Monday, October 21, 2013

Nest has done it again!

Nest has launched a smoke alarm that
  1. Talks to you about the impending danger and the location of the danger, rather than just beeping (Intelligent feedback)
  2. Stays connected to you via your phone and informs you when the system is low on battery or if the alarm goes off (Continuous feedback)
  3. Is gesture controlled and recognizes hand waves, eliminating the need to swing a towel (Takes in user input)
  4. Provides light at night (Nice to have; going with their theme of creating a superior "home experience")
  5. Coupled with the Nest thermostat, it can sense carbon monoxide poisoning and even shut down the furnace.
You can read more about the Nest smoke and carbon monoxide alarm here.

Tuesday, October 15, 2013

Handbags to your rescue?

How many times have you been in situations where your phone is low on battery or even dead, you have no means to charge it, and you have to make an urgent call or look up directions? This article describes just the solution for this.
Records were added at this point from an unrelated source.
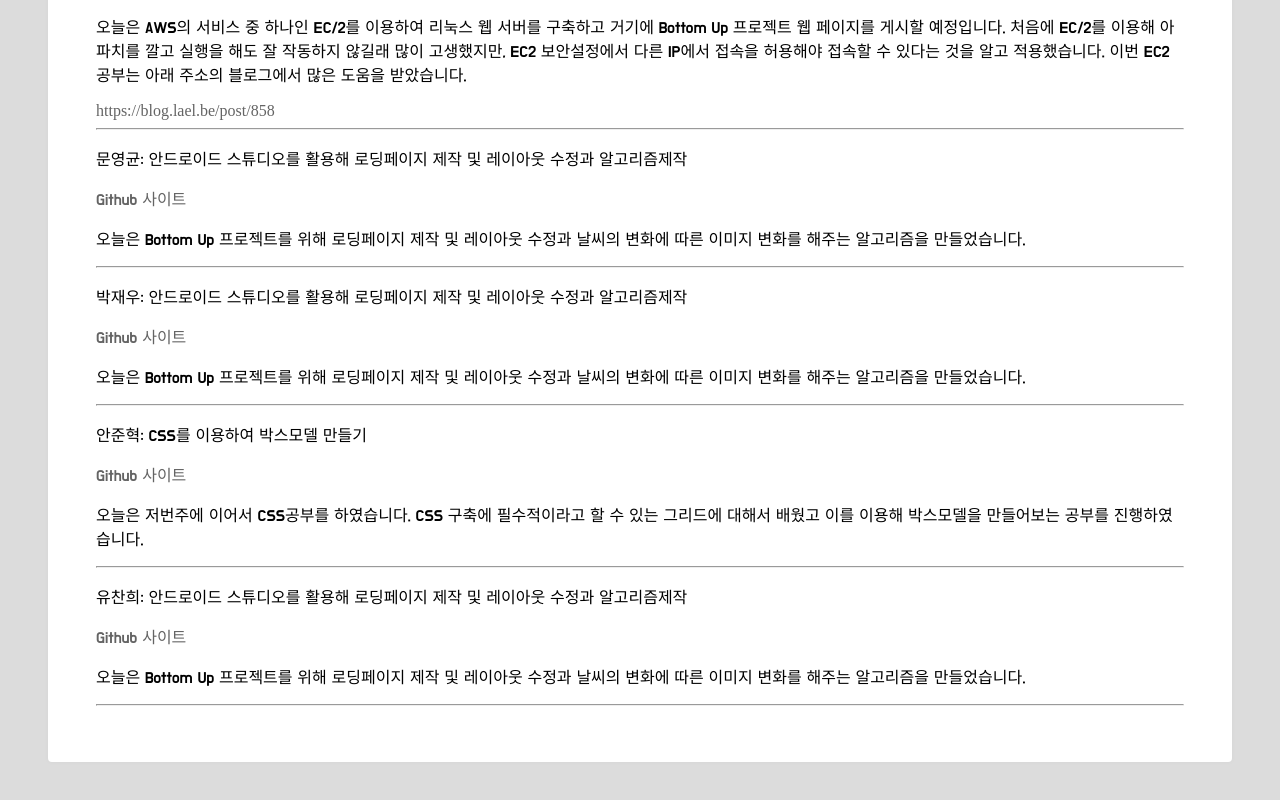
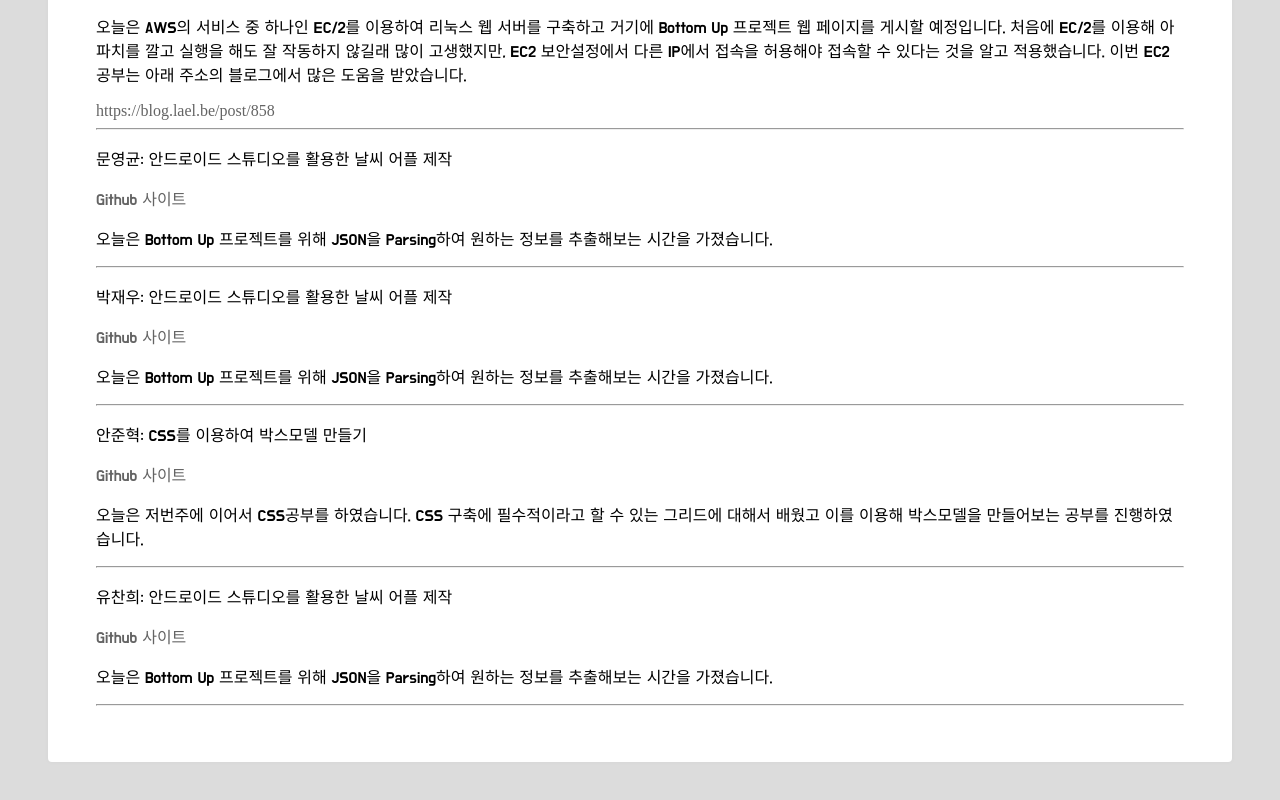
Before and after one commit to MGPOCKY/forsnack, a plain HTML site: page content/sixth_date.html in a window 1280 px wide. Shown: the part 1282-2082 px from the top of the page. Drawn offline with Linux system fonts and the light colour scheme.

Commit message:
final-final change

```diff
--- a/content/sixth_date.html
+++ b/content/sixth_date.html
@@ -42,21 +42,21 @@
               <p>오늘은 AWS의 서비스 중 하나인 EC/2를 이용하여 리눅스 웹 서버를 구축하고 거기에 Bottom Up 프로젝트 웹 페이지를 게시할 예정입니다. 처음에 EC/2를 이용해 아파치를 깔고 실행을 해도 잘 작동하지 않길래 많이 고생했지만, EC2 보안설정에서 다른 IP에서 접속을 허용해야 접속할 수 있다는 것을 알고 적용했습니다. 이번 EC2 공부는 아래 주소의 블로그에서 많은 도움을 받았습니다.</p>
               <a href="https://blog.lael.be/post/858">https://blog.lael.be/post/858</a>
               <hr>
-              <p>문영균: 안드로이드 스튜디오를 활용해 로딩페이지 제작 및 레이아웃 수정과 알고리즘제작</p>
+              <p>문영균: 안드로이드 스튜디오를 활용한 날씨 어플 제작</p>
               <p><a href="https://glass2300.github.io/mogackko_journal/day3.html">Github 사이트</a></p>
-              <p>오늘은 Bottom Up 프로젝트를 위해 로딩페이지 제작 및 레이아웃 수정과 날씨의 변화에 따른 이미지 변화를 해주는 알고리즘을 만들었습니다.</p>
+              <p>오늘은 Bottom Up 프로젝트를 위해 JSON을 Parsing하여 원하는 정보를 추출해보는 시간을 가졌습니다. </p>
               <hr>
-              <p>박재우: 안드로이드 스튜디오를 활용해 로딩페이지 제작 및 레이아웃 수정과 알고리즘제작</p>
+              <p>박재우: 안드로이드 스튜디오를 활용한 날씨 어플 제작</p>
               <p><a href="https://jwoo9928.github.io/2019/07/16/day3/">Github 사이트</a></p>
-              <p>오늘은 Bottom Up 프로젝트를 위해 로딩페이지 제작 및 레이아웃 수정과 날씨의 변화에 따른 이미지 변화를 해주는 알고리즘을 만들었습니다.</p>
+              <p>오늘은 Bottom Up 프로젝트를 위해 JSON을 Parsing하여 원하는 정보를 추출해보는 시간을 가졌습니다. </p>
               <hr>
               <p>안준혁: CSS를 이용하여 박스모델 만들기</p>
               <p><a href="https://ajh99345.github.io/web-development/2019/07/09/1st.html">Github 사이트</a></p>
               <p>오늘은 저번주에 이어서 CSS공부를 하였습니다. CSS 구축에 필수적이라고 할 수 있는 그리드에 대해서 배웠고 이를 이용해 박스모델을 만들어보는 공부를 진행하였습니다.</p>
               <hr>
-              <p>유찬희: 안드로이드 스튜디오를 활용해 로딩페이지 제작 및 레이아웃 수정과 알고리즘제작</p>
+              <p>유찬희: 안드로이드 스튜디오를 활용한 날씨 어플 제작</p>
               <p><a href="https://hancihu.github.io/mokacko/main.html">Github 사이트</a></p>
-              <p>오늘은 Bottom Up 프로젝트를 위해 로딩페이지 제작 및 레이아웃 수정과 날씨의 변화에 따른 이미지 변화를 해주는 알고리즘을 만들었습니다.</p>
+              <p>오늘은 Bottom Up 프로젝트를 위해 JSON을 Parsing하여 원하는 정보를 추출해보는 시간을 가졌습니다. </p>
               <hr>
 
           </div>
```
Also changed, not shown: content/fifth_date.html (+6 -6 lines).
Everpurse is a handbag that lets you charge your smartphone (iPhone, Samsung Galaxy S) via an in-built charging dock. You no longer need to carry around a charger or look for a power-outlet.

The concept is both functional and stylish. You can read more about Everpurse here.

Though I personally think this is cool, my friends who are 'handbag gurus' state that they are never going to pick up a handbag such as this one just because of the functionality. Style and branding are more important to them. 

For all the ladies out there – see here for the collection, which are available in both fabric and leather. 

Photocredit: TheLivingRoominKenmore, via Wikimedia Commons.

Saturday, October 12, 2013

Google Glass goes to the OR

Google Glass has the potential to transform healthcare. For example, Glass can be used in surgical training and remote consultation. This article describes how Dr. Grossmann used Glass to broadcast a Percutaneous Endoscopic Gastrostomy procedure via Google Glass and Google Hangout, without compromising patient confidentiality.  

Glass can also be used in public heath – For example, Dr. Assad has developed an app that can used to help perform CPR. The app helps to analyze the rate and adequacy of the compressions, try to find the nearest external defibrillator, and even contact 911 and the nearest hospital.

No doubt, we have the potential with the technology today to revolutionize health care. However, when designing such systems, taking into consideration the social, emotional, perceptual, and cognitive characteristics of users is key for creating a superior user experience and for improving patient outcomes.  

Photo Credit: Tedeytan, via Wikimedia Commons.